(Collected data)
———

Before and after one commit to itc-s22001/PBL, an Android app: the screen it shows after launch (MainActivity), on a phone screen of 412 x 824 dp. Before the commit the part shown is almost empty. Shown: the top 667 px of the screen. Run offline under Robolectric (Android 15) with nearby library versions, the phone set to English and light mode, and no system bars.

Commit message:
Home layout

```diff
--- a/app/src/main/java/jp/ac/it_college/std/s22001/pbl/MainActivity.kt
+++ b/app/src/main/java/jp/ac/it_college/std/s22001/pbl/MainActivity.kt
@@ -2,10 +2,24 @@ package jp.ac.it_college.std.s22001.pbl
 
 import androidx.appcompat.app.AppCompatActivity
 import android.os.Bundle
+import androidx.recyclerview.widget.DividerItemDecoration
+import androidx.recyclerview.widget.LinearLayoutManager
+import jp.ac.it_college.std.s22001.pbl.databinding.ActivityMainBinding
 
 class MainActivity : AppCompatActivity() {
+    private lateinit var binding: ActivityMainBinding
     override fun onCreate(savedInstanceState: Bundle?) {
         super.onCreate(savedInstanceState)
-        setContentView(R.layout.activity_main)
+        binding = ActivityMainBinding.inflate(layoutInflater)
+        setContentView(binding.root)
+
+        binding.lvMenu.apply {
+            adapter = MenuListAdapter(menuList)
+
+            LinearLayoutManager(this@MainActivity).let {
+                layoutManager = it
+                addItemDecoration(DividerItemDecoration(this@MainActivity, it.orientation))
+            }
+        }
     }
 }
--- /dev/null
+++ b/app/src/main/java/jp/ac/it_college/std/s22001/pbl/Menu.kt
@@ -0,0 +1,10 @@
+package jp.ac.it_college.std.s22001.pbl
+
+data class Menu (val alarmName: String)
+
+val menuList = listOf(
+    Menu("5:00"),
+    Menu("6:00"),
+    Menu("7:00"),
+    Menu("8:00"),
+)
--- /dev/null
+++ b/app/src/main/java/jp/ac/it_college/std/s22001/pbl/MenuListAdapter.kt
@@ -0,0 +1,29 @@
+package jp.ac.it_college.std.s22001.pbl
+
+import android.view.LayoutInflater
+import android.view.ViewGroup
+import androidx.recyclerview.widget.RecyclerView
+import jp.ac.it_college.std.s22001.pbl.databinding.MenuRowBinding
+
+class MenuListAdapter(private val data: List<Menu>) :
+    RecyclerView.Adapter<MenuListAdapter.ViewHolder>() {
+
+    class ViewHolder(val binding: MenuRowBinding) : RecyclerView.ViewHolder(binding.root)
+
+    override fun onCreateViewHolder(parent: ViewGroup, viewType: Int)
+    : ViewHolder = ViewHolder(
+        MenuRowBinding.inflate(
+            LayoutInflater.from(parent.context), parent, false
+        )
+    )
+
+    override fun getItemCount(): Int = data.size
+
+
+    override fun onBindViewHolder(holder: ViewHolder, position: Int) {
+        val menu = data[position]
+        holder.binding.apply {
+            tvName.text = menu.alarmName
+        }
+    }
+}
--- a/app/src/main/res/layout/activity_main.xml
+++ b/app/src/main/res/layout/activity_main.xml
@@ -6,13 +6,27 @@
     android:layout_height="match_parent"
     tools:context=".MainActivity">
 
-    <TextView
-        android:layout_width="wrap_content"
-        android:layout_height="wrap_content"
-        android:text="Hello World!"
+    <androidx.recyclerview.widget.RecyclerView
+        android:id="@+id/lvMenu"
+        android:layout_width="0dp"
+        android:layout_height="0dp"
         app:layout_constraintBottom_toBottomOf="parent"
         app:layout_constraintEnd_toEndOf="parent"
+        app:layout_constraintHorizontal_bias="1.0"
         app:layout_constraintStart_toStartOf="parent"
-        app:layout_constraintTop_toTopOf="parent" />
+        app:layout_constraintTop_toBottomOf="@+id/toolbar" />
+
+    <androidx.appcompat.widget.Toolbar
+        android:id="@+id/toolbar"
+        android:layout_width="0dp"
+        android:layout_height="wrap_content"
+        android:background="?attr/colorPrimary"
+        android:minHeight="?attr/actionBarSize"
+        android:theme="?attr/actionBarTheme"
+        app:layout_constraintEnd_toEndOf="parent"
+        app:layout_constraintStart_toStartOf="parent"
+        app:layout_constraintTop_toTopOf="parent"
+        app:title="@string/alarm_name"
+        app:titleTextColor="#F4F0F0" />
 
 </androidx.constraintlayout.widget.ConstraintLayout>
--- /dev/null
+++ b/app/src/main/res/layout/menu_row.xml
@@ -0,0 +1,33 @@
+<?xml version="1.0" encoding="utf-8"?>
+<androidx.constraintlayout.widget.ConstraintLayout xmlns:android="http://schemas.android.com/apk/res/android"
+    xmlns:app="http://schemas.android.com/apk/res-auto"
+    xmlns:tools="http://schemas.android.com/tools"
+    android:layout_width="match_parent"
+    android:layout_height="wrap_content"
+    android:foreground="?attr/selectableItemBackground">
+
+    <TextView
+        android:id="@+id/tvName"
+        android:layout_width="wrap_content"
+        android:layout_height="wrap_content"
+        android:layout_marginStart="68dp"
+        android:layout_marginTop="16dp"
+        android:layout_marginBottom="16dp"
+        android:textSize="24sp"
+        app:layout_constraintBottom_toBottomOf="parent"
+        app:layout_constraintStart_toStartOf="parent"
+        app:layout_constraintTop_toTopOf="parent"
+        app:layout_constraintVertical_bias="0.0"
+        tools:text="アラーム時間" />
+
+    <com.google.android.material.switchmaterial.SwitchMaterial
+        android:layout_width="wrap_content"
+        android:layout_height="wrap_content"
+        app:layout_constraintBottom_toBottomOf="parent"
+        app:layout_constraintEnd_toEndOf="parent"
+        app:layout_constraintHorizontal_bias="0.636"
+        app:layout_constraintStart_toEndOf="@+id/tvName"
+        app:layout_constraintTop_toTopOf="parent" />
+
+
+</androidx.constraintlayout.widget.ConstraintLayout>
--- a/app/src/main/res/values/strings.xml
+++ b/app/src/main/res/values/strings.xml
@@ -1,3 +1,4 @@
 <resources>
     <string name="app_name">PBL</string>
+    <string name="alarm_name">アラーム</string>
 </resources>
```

———

Go through the records above and return each line in which the word "http" occurs.

+<androidx.constraintlayout.widget.ConstraintLayout xmlns:android="http://schemas.android.com/apk/res/android"
+    xmlns:app="http://schemas.android.com/apk/res-auto"
+    xmlns:tools="http://schemas.android.com/tools"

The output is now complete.